_WHAT THIS TASK INVOLVES_. Every line of the data that includes "export" should be copied out.
▬▬▬▬▬▬
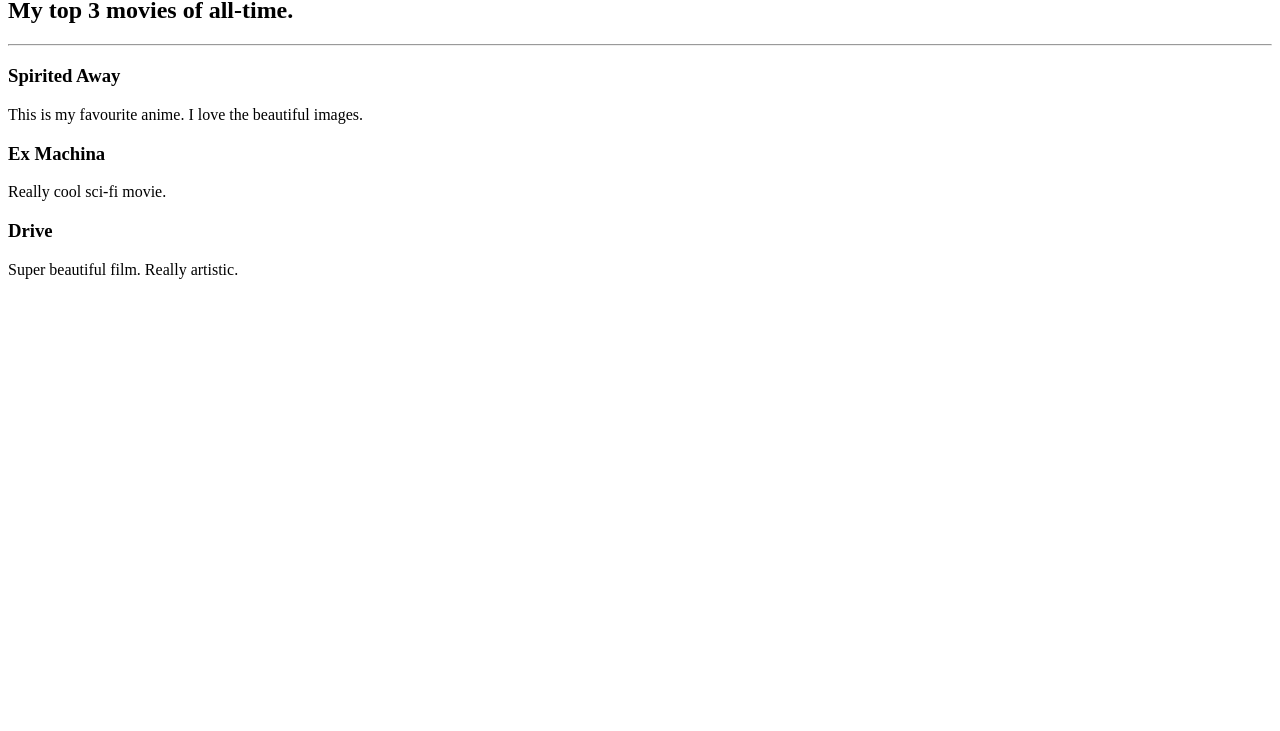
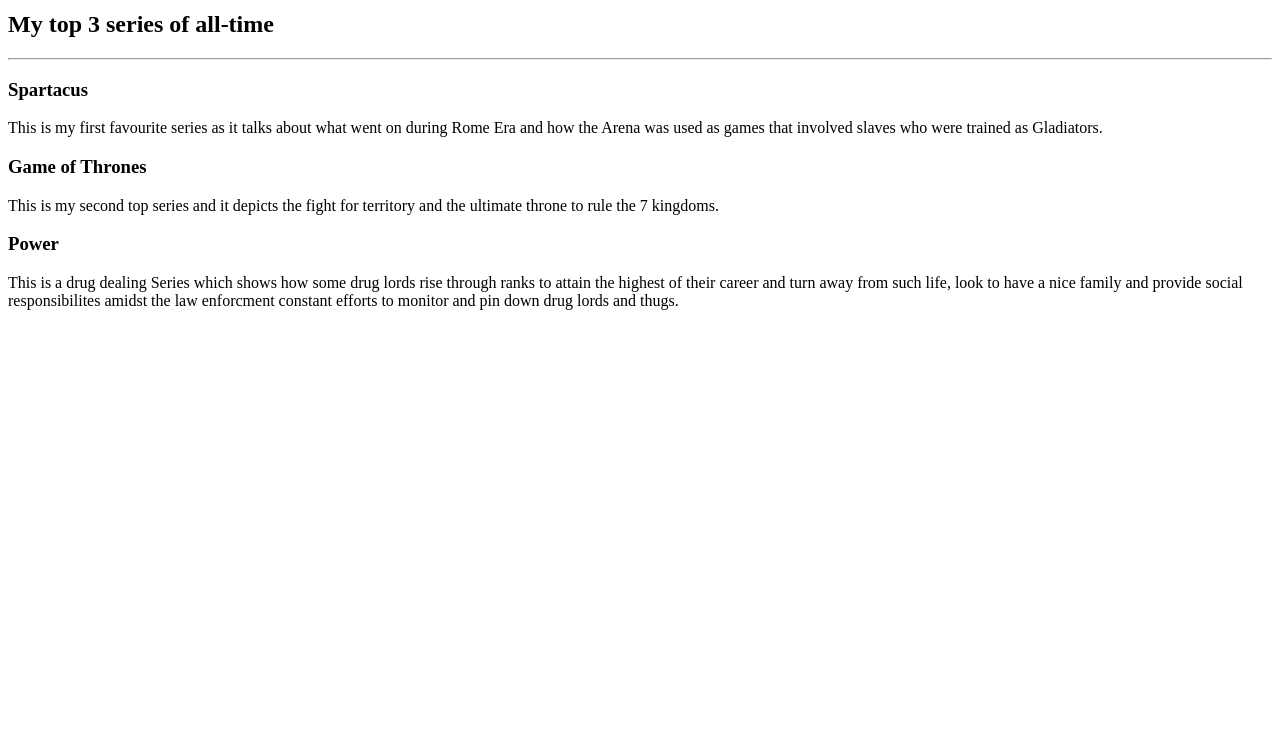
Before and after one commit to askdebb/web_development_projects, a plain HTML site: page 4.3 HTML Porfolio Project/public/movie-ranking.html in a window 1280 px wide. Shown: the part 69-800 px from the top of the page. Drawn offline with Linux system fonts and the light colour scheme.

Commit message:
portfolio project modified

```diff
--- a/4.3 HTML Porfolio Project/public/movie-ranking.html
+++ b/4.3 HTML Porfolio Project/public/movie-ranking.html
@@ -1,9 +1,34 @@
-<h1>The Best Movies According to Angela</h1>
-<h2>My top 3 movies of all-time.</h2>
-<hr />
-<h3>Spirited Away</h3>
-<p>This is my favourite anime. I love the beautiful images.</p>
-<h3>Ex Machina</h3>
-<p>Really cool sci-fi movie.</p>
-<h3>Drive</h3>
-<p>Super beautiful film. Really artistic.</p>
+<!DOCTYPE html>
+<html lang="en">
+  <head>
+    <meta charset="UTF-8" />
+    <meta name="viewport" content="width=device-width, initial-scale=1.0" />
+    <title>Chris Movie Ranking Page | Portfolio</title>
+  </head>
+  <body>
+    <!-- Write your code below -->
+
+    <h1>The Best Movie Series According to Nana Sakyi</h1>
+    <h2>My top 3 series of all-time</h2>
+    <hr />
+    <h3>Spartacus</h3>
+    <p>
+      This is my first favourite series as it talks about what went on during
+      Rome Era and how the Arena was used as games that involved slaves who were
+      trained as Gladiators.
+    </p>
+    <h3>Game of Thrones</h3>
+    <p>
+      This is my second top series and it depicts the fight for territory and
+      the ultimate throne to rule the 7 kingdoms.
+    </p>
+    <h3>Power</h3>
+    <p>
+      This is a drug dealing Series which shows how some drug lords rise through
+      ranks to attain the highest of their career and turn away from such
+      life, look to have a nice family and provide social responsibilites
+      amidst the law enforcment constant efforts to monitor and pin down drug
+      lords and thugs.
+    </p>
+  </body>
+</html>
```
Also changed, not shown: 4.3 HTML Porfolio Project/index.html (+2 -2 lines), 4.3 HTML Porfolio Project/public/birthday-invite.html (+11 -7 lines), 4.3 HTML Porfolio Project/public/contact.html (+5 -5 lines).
▬▬▬▬▬▬
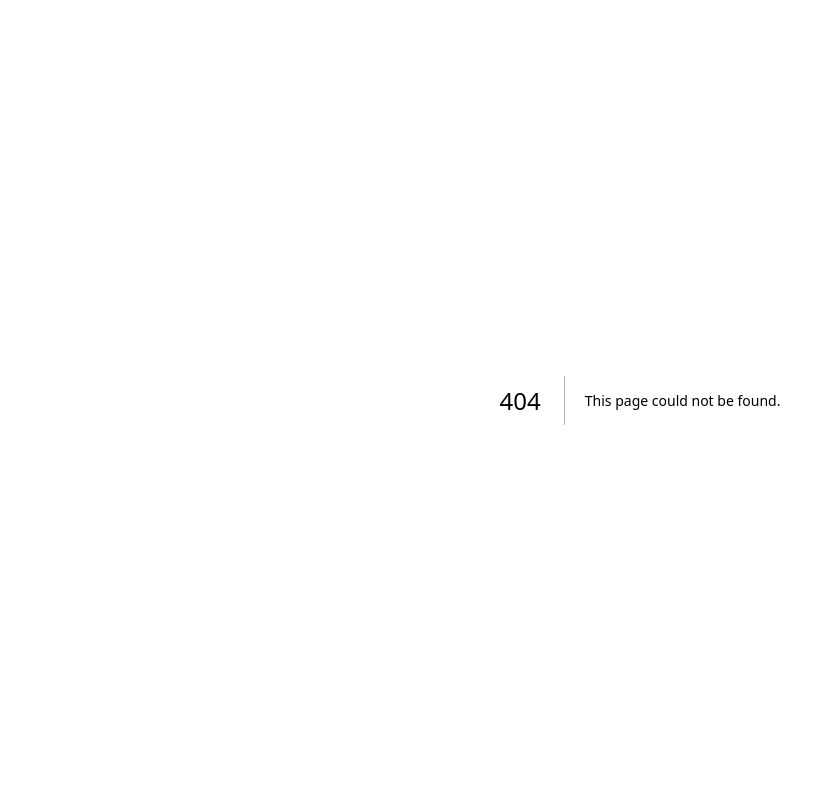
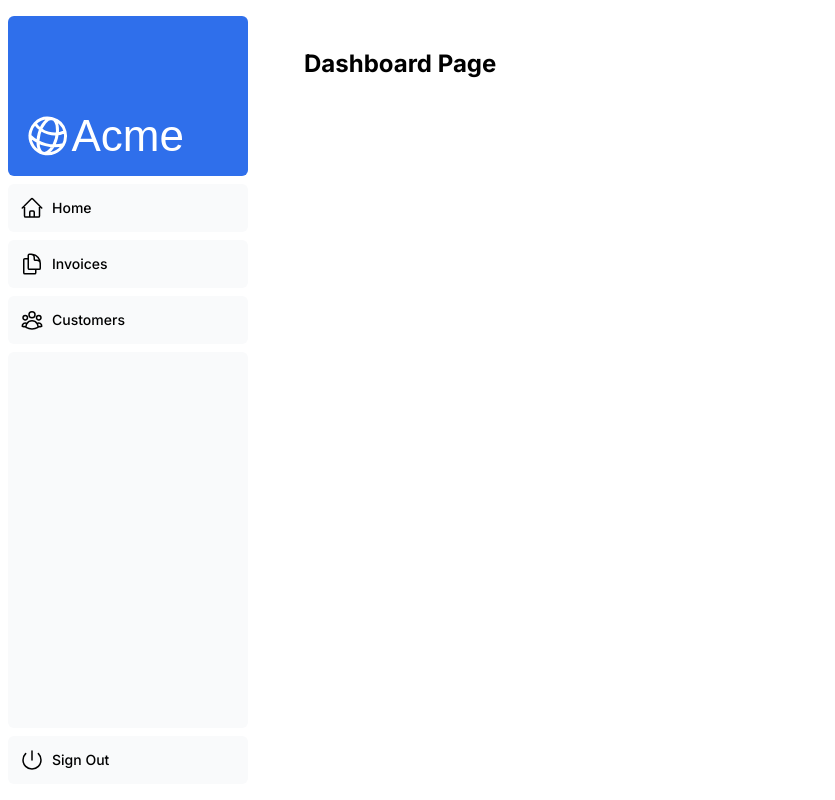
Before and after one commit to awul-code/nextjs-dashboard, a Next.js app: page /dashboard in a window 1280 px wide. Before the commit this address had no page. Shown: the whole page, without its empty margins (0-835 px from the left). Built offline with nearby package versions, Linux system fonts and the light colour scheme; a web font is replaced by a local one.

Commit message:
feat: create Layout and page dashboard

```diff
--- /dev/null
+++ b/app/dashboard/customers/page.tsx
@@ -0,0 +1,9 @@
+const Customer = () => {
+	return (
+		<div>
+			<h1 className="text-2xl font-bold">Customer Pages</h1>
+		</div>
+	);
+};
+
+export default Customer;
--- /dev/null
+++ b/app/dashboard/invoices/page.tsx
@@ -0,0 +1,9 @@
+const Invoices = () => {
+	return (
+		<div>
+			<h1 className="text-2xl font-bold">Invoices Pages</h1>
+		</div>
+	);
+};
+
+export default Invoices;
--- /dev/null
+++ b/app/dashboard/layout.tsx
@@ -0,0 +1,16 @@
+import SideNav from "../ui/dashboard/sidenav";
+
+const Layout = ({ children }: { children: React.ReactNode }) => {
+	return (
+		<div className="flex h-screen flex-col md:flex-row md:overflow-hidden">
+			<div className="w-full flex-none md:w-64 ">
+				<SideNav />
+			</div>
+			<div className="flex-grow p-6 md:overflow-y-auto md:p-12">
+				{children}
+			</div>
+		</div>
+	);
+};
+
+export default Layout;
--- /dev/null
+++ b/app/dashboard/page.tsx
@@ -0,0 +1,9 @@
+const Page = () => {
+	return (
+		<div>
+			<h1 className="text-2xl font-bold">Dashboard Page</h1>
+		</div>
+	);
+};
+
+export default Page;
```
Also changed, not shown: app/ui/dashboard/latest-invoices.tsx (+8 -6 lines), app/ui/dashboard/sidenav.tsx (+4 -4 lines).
▬▬▬▬▬▬
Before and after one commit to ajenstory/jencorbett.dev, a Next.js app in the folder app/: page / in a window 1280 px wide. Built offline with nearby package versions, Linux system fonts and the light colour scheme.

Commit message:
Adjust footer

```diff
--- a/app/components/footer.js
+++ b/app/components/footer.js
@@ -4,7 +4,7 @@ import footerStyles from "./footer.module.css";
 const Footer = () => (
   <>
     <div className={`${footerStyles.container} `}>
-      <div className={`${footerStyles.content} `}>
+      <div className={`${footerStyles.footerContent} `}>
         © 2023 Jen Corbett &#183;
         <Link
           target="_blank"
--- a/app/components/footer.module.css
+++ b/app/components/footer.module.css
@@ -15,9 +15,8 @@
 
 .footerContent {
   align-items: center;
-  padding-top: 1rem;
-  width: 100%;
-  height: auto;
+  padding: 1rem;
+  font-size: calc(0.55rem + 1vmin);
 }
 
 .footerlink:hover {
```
▬▬▬▬▬▬
_TASK RESPONSE_.
+export default Customer;
+export default Invoices;
+export default Layout;
+export default Page;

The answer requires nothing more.